I’m an evangelical Christian, and ever since I was a young man, two Bible verses have tugged at my soul. The first comes from the Book of James, and defines “pure” religious practice in part as looking after “widows and orphans in their distress.” The second, from the Book of Galatians, declares an eternal truth: “There is neither Jew nor Gentile, neither slave nor free, nor is there male and female, for you are all one in Christ Jesus.” As a result, my wife and I not only felt called to adopt, but we believed that race was no barrier to unity for a family of genuine faith.

And so, in the summer of 2010, we journeyed to Addis Ababa, Ethiopia, to pick up our youngest child, Naomi Konjit French…

French adopted in 2010 but he describes the cultural backlash that began to build soon after on the left:

In 2013, Kathryn Joyce, a writer and journalist who studies and reports on American evangelical Christianity, published a book called The Child Catchers: Rescue, Trafficking, and the New Gospel of Adoption. It was a blistering attack on the evangelical adoption movement, claiming that the adoption industry was rife with corruption and that Evangelicals were in the grips of an ominous “orphan fever” motivated primarily by a desire to evangelize orphan children. The book received significant coverage. Joyce wrote essays in The New York Times Sunday Review and Mother Jones. She was interviewed on NPR’s Fresh Air.

We quickly discovered that if you’re the white parents of an adopted black child, and you’re in the public eye at all, men and women will viciously criticize you for having the audacity to believe that you can raise your kid. At times, the criticism was direct and personal—most of it directed at my wife. It was one thing to face hostile comments on blogs or random tweets. It was another to face angry direct messages and sometimes-tense personal encounters in public. Family and friends were aghast. Look at what the left does and says to loving families, we remarked to one another. Look at what they believe about faithful Christians.

Back in 2013, MSNBC’s Melissa Harris-Perry made waves for mocking Mitt Romney’s black grandchild. She apologized on Twitter and then issued this tearful apology on the air:

More recently, the attacks from the alt-right have been even more vicious:

The attacks on our family came less and less from the left, and increasingly from the so-called alt-right—a vicious movement of Trump-supporting white nationalists who loathe multiracial families. They despise international adoption. They call it “race-cucking your family” or “raising the enemy.” Heaven help you if they find you online, and find us they did. In part because I criticized their movement directly—and in part because I refused to support Donald Trump in 2016—they came after us with a vengeance.

They lifted pictures of my then-7-year-old daughter from social media and Photoshopped her into a gas chamber, with Donald Trump pressing the button to kill her. They put her image in slave fields.
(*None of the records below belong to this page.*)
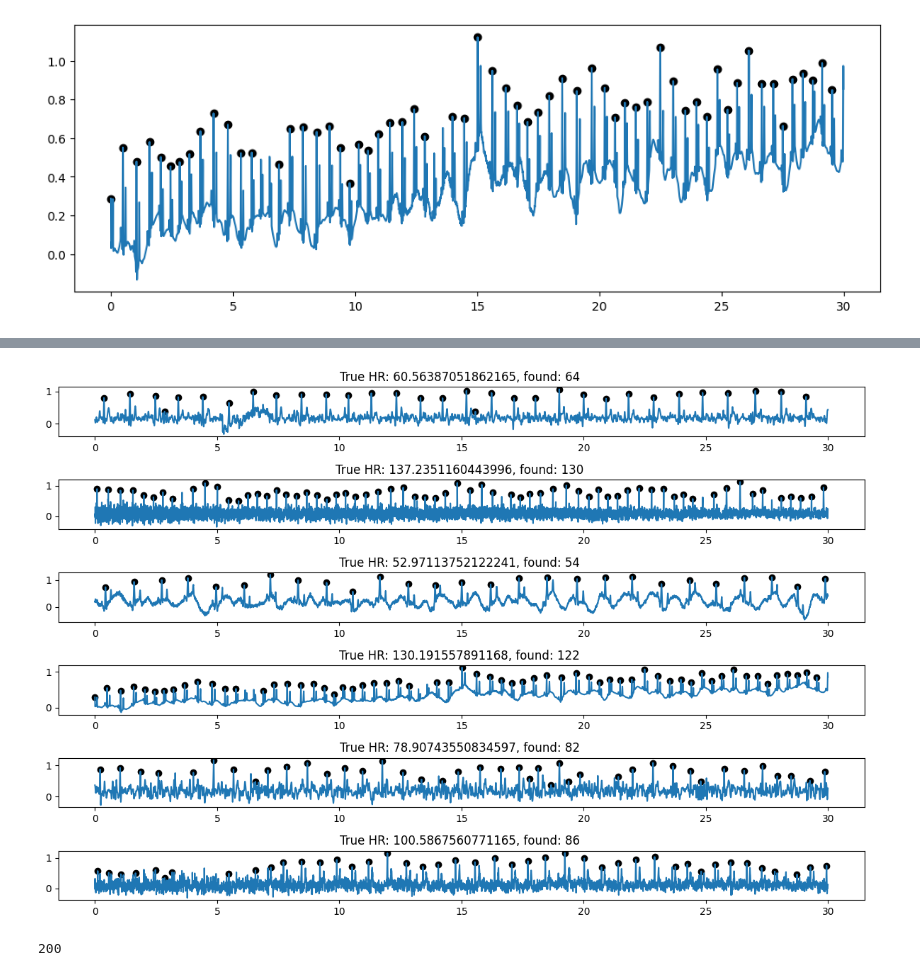
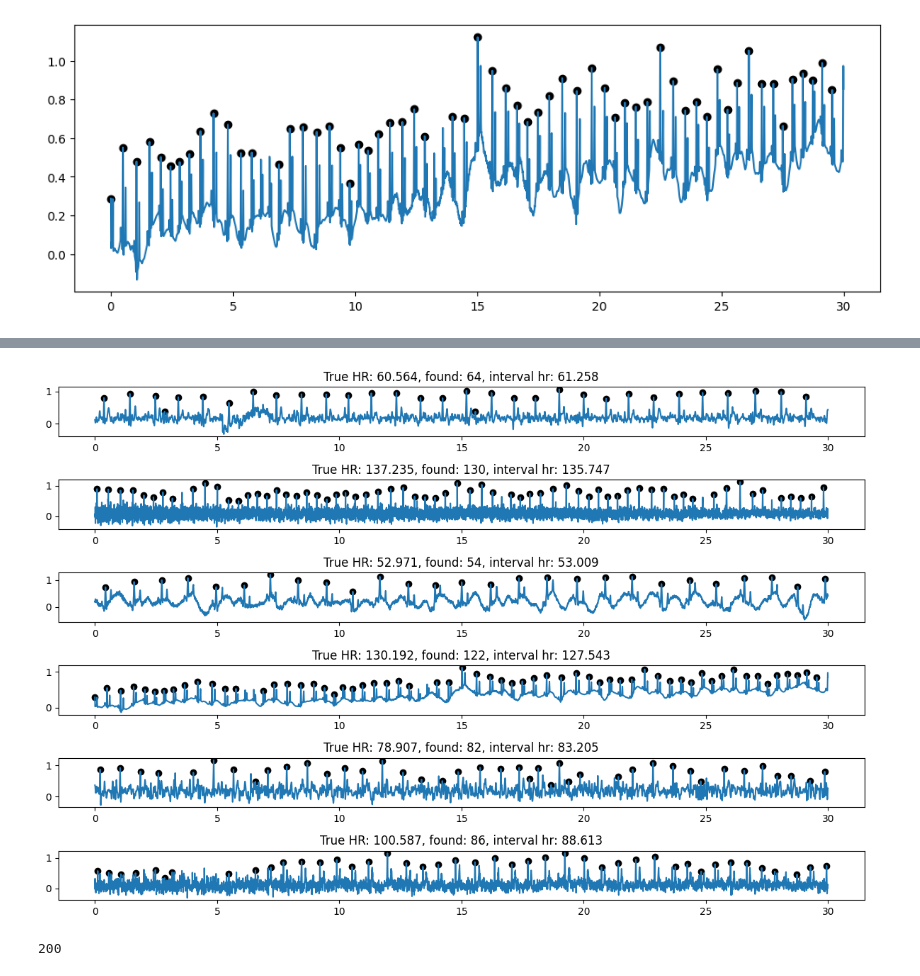
Before and after one commit to JaakkoNurm/ecg-hr-extractor, a Jupyter notebook: competition_template.ipynb, the cells around one changed output, grey strips where cells are left out. Drawn from its saved outputs; the diff is of its cells as text; code cells hidden in the pictures.

Commit message:
hr extracted using intervals

```diff
--- a/competition_template.ipynb
+++ b/competition_template.ipynb
@@ -211,23 +221,23 @@ peaks_mapped = pipeline(detected_hr_values, signals)
 # %%
 iters = 6
 fig, axes = plt.subplots(iters, 1, figsize=(12,8))
 
 for i in range(iters):
 
     peaks = peaks_mapped[i]
 
     axes[i].plot(t, signals[i])
     axes[i].scatter(
         t[peaks],
         signals[i][peaks],
         color='black'
     )
 
-    axes[i].set_title(f"True HR: {ground_truth_hr[i]}, found: {len(peaks_mapped[i])*2} ")
+    axes[i].set_title(f"True HR: {ground_truth_hr[i]:.3f}, found: {len(peaks_mapped[i])*2}, interval hr: {extracted_hr[i]:.3f}")
 
 plt.tight_layout()
 # %% [output]
-[figure, old version]
+[figure, new version]
 # %%
 print(len(peaks_mapped))
 peak_counts = [len(peaks)*2 for peaks in peaks_mapped]
```
Also changed, not shown: parts of 4 cells of this notebook.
They found my wife’s blog and filled the comments section with gruesome pictures of dead or dying African Americans. They made me wish for the days when the left came after us; at least progressive critics didn’t want my daughter to die.
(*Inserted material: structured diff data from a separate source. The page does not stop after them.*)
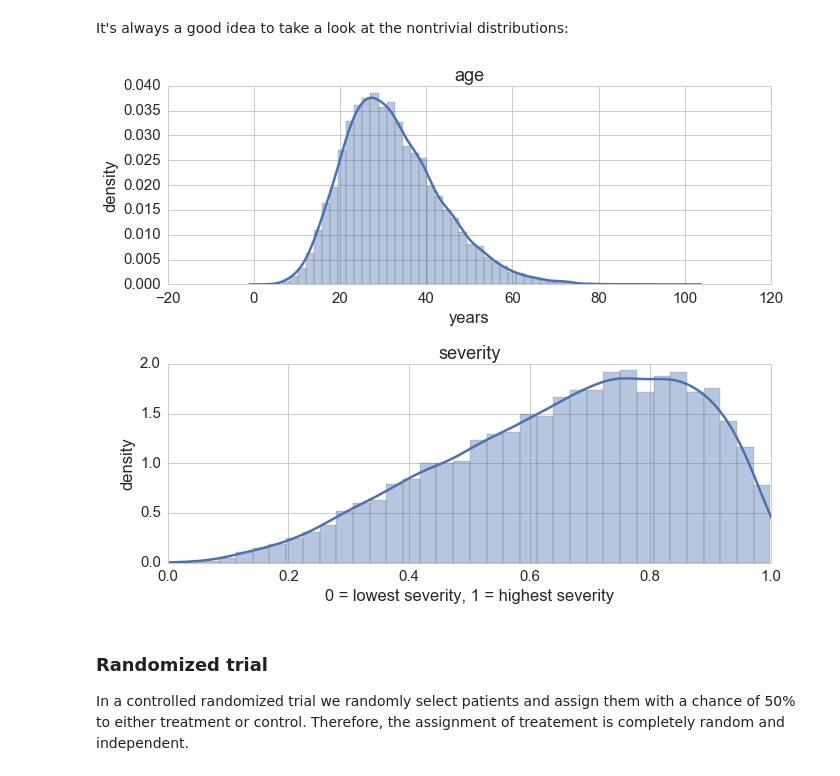
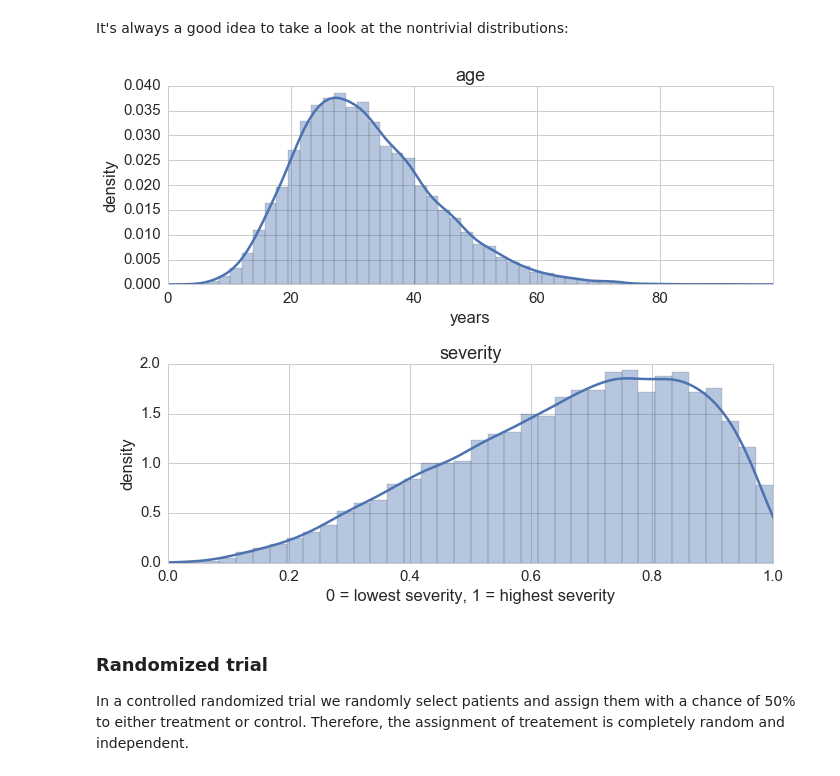
Before and after one commit to FlorianWilhelm/FlorianWilhelm.github.io, a Jupyter notebook: notebooks/causal_inference_propensity_score.ipynb, the cells around one changed output. Drawn from its saved outputs; the diff is of its cells as text; code cells hidden in the pictures.

```diff
--- a/notebooks/causal_inference_propensity_score.ipynb
+++ b/notebooks/causal_inference_propensity_score.ipynb
@@ -52,17 +52,18 @@ It's always a good idea to take a look at the nontrivial distributions:
 # %%
 f, (ax1, ax2) = plt.subplots(2)
 ax1.set_title('age')
 ax1.set_xlabel('years')
 ax1.set_ylabel('density')
+ax1.set_xlim(0, np.max(ages))
 ax2.set_title('severity')
 ax2.set_xlabel('0 = lowest severity, 1 = highest severity')
 ax2.set_ylabel('density')
 ax2.set_xlim(0, 1)
 sns.distplot(ages, ax=ax1)
 sns.distplot(severties, ax=ax2)
 plt.tight_layout();
 # %% [output]
-[figure, old version]
+[figure, new version]
 # %% [markdown]
 ### Randomized trial
 
```
Also changed, not shown: parts of 3 cells of this notebook, 20 other files.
The good news is that French’s daughter has so far been spared all of the cruelty the left and the right can dish out. She has no idea this is happening. But the abuse has changed French’s opinion about where the country is heading. While he once held an idealist view of how people would respond to his family’s decision to adopt a child without regard to race, he now believes things are trending in a different direction.

My own take is that there seemed to be a consensus forming in America for most of my life that Martin Luther King Jr.’s dream of a culture in which people are judged based on character rather than skin color was the ideal we should strive toward. But that has changed somewhat, at least at the margins, in recent years. The left has increasingly embraced an identity politics which views everything in terms of ongoing power struggles between groups, and the right has been plagued with racists whose own brand of identity politics leads them to the same conclusions but from the other side of the dividing line.

I don’t know what percentage of the right or left buys into this sort of identity politics at the moment, but I believe it’s still a minority. The problem for French, as he points out, is that he has a relatively high profile job talking about some of these issues and that makes him a target for the extremists on both sides. Still, his story is a reminder that there are some really unpleasant consequences to the ideas being promoted on the fringes.